__WHAT TO DO__. Check the records below for the word "setNome" and state how many lines contain it, replying with the number only.

___

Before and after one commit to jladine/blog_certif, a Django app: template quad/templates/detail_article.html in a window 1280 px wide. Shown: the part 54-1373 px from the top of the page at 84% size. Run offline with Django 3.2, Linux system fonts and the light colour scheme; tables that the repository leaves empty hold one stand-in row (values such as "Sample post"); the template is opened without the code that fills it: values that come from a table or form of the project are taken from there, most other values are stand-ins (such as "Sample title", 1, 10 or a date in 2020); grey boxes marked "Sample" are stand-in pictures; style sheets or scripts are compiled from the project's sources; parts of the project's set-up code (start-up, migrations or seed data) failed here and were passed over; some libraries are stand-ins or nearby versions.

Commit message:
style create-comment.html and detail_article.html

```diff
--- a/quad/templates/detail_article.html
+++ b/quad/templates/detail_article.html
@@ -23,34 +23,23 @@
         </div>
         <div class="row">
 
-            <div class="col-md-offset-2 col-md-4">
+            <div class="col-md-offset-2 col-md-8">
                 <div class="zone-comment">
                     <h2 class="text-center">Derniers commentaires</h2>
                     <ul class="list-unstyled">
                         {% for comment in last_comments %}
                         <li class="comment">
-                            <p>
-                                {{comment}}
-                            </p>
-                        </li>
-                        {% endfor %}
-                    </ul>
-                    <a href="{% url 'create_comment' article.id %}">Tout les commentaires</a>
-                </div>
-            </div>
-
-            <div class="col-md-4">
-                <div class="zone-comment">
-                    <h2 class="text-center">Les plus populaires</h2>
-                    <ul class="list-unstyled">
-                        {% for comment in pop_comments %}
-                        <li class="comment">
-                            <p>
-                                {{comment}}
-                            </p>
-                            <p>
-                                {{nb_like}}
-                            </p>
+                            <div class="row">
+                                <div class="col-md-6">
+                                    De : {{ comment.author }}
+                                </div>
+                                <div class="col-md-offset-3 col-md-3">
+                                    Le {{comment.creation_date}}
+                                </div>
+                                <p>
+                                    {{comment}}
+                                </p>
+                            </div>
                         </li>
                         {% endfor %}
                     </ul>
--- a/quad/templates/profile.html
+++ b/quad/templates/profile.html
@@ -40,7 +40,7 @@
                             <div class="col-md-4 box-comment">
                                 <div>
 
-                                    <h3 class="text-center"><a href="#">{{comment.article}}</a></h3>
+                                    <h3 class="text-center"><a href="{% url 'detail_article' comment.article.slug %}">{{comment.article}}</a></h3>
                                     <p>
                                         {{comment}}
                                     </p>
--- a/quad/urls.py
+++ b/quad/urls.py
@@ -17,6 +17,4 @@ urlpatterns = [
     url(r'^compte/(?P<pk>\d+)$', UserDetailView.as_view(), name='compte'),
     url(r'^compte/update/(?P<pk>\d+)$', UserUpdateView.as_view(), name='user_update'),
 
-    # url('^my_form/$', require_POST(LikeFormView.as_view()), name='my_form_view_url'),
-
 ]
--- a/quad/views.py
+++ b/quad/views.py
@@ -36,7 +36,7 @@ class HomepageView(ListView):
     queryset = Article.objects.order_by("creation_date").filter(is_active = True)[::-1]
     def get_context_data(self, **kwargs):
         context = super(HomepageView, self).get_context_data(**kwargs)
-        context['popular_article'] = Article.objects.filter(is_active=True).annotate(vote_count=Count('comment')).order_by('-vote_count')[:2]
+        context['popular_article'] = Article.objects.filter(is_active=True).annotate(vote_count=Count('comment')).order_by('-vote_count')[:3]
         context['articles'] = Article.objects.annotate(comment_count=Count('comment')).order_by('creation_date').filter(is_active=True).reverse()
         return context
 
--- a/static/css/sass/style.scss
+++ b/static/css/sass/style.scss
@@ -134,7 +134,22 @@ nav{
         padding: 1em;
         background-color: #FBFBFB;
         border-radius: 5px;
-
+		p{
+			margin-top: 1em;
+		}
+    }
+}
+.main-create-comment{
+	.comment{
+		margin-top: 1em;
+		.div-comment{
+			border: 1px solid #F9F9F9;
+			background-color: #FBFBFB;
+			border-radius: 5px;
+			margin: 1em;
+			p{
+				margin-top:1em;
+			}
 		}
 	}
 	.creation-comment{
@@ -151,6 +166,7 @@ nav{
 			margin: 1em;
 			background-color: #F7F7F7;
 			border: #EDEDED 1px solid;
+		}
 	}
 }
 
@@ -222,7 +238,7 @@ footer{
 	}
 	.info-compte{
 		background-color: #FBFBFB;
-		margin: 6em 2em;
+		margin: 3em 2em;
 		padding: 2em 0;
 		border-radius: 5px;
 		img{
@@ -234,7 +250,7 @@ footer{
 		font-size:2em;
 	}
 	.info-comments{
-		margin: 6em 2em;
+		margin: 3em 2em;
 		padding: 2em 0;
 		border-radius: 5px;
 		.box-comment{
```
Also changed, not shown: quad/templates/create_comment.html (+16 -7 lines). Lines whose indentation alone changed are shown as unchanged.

___

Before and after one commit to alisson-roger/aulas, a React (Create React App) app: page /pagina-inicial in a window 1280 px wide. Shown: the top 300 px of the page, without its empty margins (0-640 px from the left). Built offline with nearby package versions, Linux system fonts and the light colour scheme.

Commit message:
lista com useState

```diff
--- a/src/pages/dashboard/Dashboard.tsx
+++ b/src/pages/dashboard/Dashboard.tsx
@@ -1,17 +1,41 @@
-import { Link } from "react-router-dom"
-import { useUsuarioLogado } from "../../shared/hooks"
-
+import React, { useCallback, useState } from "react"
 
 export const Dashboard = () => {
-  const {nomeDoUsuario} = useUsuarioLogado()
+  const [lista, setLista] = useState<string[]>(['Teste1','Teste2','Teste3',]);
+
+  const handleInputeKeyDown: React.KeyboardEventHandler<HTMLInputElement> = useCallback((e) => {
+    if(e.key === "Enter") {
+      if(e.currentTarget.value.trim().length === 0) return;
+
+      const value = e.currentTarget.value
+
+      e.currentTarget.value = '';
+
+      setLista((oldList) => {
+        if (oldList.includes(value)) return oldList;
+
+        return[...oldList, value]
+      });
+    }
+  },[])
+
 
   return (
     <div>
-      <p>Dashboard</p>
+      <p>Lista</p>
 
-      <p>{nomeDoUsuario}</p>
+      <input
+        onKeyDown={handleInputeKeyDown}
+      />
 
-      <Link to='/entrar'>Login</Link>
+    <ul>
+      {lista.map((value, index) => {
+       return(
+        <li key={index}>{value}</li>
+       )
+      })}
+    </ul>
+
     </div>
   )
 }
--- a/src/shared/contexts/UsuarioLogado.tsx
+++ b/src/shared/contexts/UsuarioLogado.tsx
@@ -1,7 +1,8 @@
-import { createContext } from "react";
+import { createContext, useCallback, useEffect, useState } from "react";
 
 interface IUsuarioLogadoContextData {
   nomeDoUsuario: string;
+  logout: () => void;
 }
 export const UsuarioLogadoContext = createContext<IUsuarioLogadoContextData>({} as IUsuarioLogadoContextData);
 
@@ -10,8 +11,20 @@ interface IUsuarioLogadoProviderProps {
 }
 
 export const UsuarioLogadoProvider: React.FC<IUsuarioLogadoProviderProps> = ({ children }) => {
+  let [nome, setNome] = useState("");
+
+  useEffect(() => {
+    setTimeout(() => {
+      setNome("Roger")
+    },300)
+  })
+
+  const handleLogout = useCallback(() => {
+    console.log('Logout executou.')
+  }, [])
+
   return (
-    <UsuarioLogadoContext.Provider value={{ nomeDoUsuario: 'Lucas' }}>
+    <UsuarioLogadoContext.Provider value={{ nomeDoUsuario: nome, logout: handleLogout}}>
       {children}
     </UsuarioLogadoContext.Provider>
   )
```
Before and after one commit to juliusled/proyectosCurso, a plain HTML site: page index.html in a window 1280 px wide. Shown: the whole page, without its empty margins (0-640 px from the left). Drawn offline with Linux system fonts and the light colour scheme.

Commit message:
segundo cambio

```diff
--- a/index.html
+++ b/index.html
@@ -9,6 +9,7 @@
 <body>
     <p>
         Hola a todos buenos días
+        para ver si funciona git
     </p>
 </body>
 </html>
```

___

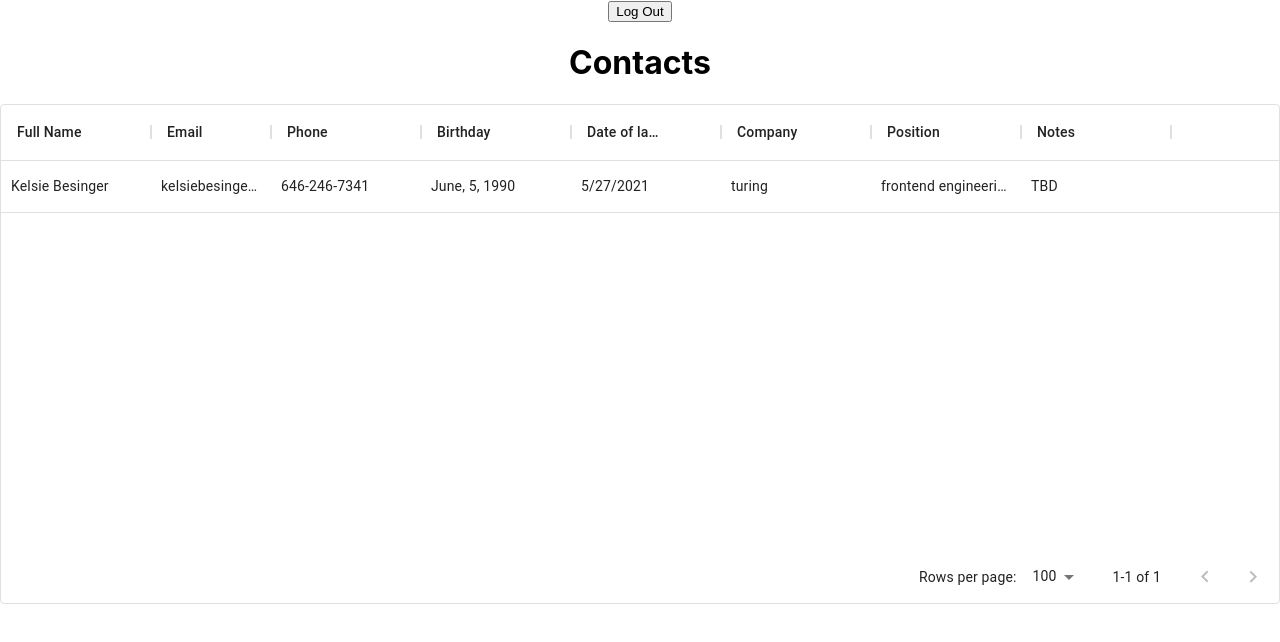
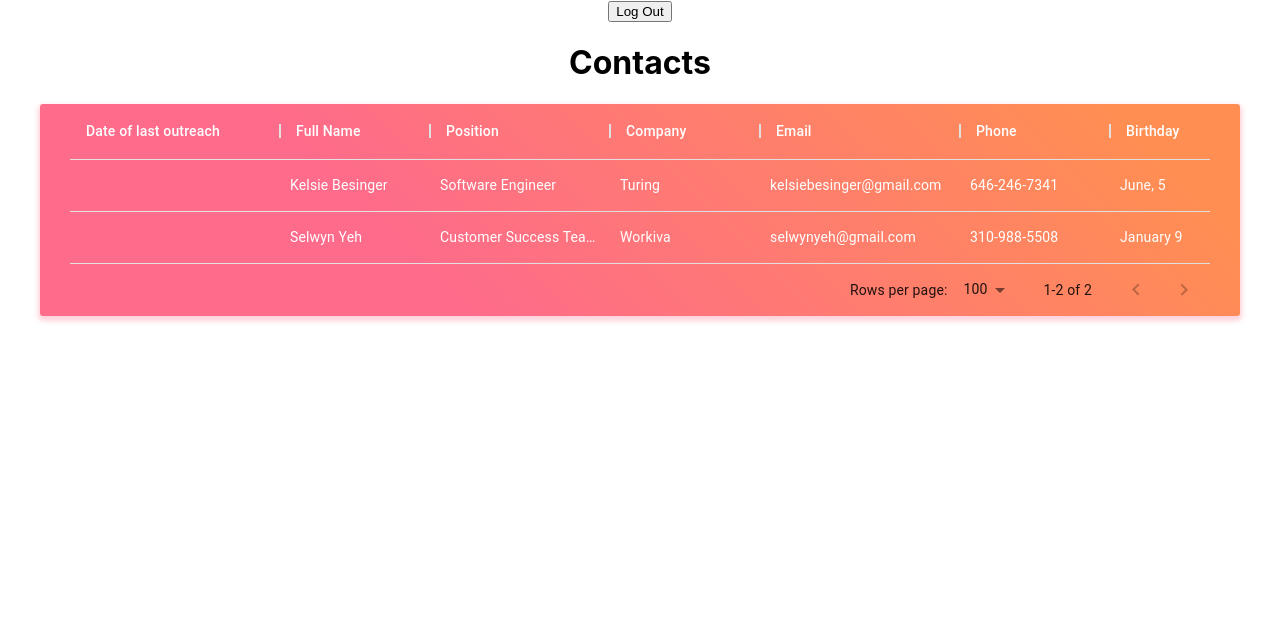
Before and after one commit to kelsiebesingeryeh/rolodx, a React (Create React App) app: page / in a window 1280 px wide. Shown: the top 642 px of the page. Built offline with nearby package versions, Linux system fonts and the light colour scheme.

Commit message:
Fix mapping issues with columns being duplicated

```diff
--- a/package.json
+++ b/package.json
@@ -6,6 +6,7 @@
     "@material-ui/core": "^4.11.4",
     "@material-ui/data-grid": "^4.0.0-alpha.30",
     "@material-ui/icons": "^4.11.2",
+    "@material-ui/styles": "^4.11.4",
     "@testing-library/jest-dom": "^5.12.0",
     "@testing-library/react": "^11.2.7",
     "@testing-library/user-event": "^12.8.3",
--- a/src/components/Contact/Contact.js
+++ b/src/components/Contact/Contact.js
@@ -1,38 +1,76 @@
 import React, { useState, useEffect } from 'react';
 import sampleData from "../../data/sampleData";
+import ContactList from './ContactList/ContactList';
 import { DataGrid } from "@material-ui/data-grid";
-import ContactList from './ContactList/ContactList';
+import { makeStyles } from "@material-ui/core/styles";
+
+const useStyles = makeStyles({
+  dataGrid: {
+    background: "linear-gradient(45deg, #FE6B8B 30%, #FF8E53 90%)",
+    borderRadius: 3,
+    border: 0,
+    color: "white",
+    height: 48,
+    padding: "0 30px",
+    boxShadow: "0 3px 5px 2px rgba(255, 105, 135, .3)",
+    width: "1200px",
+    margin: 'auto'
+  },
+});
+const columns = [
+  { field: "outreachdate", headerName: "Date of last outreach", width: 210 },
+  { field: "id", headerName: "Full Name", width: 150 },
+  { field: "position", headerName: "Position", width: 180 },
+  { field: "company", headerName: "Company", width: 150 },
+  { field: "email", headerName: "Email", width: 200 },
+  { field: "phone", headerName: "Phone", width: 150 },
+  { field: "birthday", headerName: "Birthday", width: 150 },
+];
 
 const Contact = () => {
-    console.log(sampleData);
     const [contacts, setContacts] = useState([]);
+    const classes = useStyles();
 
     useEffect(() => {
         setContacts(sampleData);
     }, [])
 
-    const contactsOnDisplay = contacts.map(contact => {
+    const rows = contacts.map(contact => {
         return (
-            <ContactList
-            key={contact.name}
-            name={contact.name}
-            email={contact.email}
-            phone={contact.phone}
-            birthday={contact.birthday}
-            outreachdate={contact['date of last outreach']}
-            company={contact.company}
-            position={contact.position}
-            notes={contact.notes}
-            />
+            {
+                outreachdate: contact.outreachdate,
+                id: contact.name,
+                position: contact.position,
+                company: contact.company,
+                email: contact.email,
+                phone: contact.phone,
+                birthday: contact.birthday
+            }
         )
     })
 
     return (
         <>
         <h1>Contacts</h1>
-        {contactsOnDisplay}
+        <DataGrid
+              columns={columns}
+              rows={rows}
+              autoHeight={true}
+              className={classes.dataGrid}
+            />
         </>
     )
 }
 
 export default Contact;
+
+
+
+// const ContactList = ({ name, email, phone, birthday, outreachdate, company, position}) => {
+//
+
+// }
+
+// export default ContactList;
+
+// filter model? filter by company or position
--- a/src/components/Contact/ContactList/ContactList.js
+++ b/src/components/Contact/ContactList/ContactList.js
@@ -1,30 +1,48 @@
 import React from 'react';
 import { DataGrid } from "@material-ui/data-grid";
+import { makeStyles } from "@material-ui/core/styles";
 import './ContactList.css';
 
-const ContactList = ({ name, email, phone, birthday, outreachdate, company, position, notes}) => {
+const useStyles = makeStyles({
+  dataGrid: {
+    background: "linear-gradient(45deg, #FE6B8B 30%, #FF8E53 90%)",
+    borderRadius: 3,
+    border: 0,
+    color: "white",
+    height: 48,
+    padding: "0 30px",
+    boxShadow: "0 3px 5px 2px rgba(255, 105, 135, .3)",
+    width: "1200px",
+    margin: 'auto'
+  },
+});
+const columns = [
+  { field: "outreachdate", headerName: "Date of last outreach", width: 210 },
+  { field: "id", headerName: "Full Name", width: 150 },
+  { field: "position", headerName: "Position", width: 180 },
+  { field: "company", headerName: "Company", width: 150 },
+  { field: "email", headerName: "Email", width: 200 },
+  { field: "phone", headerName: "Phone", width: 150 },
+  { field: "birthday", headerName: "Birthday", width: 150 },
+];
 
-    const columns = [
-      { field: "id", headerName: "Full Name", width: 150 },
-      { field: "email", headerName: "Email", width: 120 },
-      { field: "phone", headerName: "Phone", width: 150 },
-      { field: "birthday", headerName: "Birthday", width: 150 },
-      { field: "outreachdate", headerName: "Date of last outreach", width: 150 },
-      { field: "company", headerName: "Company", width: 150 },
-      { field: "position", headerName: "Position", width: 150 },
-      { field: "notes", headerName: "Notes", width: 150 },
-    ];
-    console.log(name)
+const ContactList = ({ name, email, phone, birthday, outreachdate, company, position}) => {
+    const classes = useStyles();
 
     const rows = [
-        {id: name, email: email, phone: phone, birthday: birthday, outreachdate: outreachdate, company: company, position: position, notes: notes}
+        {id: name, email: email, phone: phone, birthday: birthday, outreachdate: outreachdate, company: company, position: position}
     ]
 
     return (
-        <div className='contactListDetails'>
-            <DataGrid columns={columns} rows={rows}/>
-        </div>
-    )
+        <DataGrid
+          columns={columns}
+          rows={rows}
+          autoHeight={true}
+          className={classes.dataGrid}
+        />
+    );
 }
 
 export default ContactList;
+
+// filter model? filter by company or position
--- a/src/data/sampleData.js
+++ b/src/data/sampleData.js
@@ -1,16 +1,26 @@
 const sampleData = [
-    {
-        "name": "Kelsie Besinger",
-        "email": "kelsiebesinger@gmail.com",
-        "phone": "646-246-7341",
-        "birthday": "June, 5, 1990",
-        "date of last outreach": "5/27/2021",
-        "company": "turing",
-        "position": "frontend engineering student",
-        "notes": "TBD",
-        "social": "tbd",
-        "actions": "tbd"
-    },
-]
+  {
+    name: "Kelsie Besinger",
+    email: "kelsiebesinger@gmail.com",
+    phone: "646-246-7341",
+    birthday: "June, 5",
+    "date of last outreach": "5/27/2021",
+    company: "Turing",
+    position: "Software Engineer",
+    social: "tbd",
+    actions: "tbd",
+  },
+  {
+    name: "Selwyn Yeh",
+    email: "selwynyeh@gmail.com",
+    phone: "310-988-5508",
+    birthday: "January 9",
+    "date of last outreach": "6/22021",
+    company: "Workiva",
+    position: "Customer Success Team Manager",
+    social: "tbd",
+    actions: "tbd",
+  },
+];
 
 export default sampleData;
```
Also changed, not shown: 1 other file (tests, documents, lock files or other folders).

___

__SOLUTION TO THE EXERCISE__. 2